She was speaking on World Refugee Day, 20 June, during a World Council of Churches (WCC) webinar focused on statelessness and the recently adopted “Interfaith Affirmations on Belongingness.”
The affirmations, developed by the WCC in collaboration with religious scholars from various religious traditions and Religions for Peace, are an invitation to uphold and assert some basic principles that all faith communities can affirm in common when it comes to serving and protecting stateless people.
Ekaterina E. noted that her experience of statelessness is, in many ways, one of privilege because she doesn’t live in a war zone and she has shelter. “Reading the affirmations made me feel supported, uplifted, seen and recognised,” she said. “I commend the drafters for including stateless people in the drafting process.”
In an introductory video message, WCC acting general secretary Rev. Prof.
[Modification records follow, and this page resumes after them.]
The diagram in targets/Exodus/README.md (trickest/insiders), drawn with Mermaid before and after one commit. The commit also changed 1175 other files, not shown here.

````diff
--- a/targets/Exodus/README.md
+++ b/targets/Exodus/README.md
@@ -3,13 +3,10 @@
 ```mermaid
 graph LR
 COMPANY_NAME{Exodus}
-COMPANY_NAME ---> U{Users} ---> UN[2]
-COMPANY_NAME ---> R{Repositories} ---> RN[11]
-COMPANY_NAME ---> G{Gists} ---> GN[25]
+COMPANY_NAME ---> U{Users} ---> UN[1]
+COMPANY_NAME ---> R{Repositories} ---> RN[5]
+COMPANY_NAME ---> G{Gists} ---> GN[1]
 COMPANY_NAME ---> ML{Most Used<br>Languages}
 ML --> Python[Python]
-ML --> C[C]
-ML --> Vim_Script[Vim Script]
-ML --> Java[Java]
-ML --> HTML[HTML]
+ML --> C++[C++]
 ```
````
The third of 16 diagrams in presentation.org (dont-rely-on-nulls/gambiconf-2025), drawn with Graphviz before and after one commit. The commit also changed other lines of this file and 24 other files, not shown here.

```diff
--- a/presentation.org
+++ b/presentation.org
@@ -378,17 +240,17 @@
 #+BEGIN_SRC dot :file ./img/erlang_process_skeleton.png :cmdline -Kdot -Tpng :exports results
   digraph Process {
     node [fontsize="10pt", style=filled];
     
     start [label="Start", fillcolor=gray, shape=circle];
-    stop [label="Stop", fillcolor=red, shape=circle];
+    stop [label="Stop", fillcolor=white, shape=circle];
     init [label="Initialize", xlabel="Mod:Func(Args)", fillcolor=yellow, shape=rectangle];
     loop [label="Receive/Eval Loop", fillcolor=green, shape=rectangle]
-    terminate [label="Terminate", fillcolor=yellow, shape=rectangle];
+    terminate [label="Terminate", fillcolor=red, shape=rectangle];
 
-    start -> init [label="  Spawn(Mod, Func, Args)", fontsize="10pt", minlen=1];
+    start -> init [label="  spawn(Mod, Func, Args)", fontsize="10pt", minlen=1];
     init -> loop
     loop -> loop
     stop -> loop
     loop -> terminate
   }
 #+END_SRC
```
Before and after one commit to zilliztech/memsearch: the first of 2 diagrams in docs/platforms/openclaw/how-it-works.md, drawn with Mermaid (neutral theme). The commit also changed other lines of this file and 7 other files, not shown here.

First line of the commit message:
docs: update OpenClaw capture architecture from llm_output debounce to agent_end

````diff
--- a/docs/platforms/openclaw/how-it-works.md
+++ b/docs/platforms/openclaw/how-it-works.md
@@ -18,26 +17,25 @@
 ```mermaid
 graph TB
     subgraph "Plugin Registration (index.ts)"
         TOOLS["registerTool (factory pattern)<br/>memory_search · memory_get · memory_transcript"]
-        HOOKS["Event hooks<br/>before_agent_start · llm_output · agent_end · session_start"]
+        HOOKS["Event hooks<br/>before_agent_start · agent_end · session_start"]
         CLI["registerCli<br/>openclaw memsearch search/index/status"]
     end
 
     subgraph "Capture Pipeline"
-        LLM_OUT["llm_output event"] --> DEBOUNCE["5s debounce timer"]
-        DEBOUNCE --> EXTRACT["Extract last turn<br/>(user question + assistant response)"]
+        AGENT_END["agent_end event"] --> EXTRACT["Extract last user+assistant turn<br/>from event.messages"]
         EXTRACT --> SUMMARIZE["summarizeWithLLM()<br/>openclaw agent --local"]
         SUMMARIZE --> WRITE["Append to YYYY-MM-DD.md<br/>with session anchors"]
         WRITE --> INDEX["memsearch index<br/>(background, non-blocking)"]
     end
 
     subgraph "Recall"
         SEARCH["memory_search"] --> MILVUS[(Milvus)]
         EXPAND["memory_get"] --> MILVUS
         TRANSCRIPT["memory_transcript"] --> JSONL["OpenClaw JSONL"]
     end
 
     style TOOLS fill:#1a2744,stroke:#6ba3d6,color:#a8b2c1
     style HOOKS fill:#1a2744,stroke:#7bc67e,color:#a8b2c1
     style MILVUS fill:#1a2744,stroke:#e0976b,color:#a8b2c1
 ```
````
Dr Ioan Sauca reflected that we live in multi-religious societies. “As living communities of faith, dialogue among religious communities is a dialogue of humanity,” he said. “Together we can build bridges so that our respective efforts for the human rights of stateless people intersect, and so we are able to co-create a world which is friendlier and more open for stateless people to be seen, heard, and especially live in peace, harmony and dignity.”
Hans Ucko, a former WCC Program Executive of the Office on Interreligious Relations and one of the co-drafters of the Affirmations, recalled his childhood, being born stateless. He shared about his father who was a secular Jew rendered stateless during the Nazi era. Even after acquiring Swedish nationality, having lived several years of statelessness, his father still continued feeling vulnerable, and he remained throughout his life pushed to the margins of society. “A feeling of insecurity accompanied his every move,” Ucko said. “Was he accepted, welcomed, or only tolerated?”
The teaching of “chosen-ness” needs to be challenged, Ucko added, reminding participants of the Lund principle, according to which “what we can do together, we shall not do separately.”
Gillian Triggs, assistant high commissioner for Protection with the UN Refugee Agency, noted that the Affirmations are hugely significant for our shared efforts to end statelessness. “Untold millions of people do not yet have a nationality and suffer daily the indignities and human rights violations as a result,” she said, noting that the Affirmations are “an inspiring statement of principles acknowledging these rights and the need to end statelessness. Also inspiring is the spirit of cooperation by leaders of diverse faith that brought these Affirmations into being.”
She noted that religious leaders can encourage communities to set aside discriminatory views and practises, and they can emphasize in their teachings that there are no strangers, as the Affirmations proclaim.
Prof. Anant Rambachan, another co-drafter of the Affirmations, noted that “our religions cannot be exempted from responsibility. In many cases, past and present, discriminations are legitimised and sanctioned by appeals to religious authority. Religions become complicit in definitions of national identity, which privileges some groups and marginalises others, contributing to the cause that justifies statelessness.”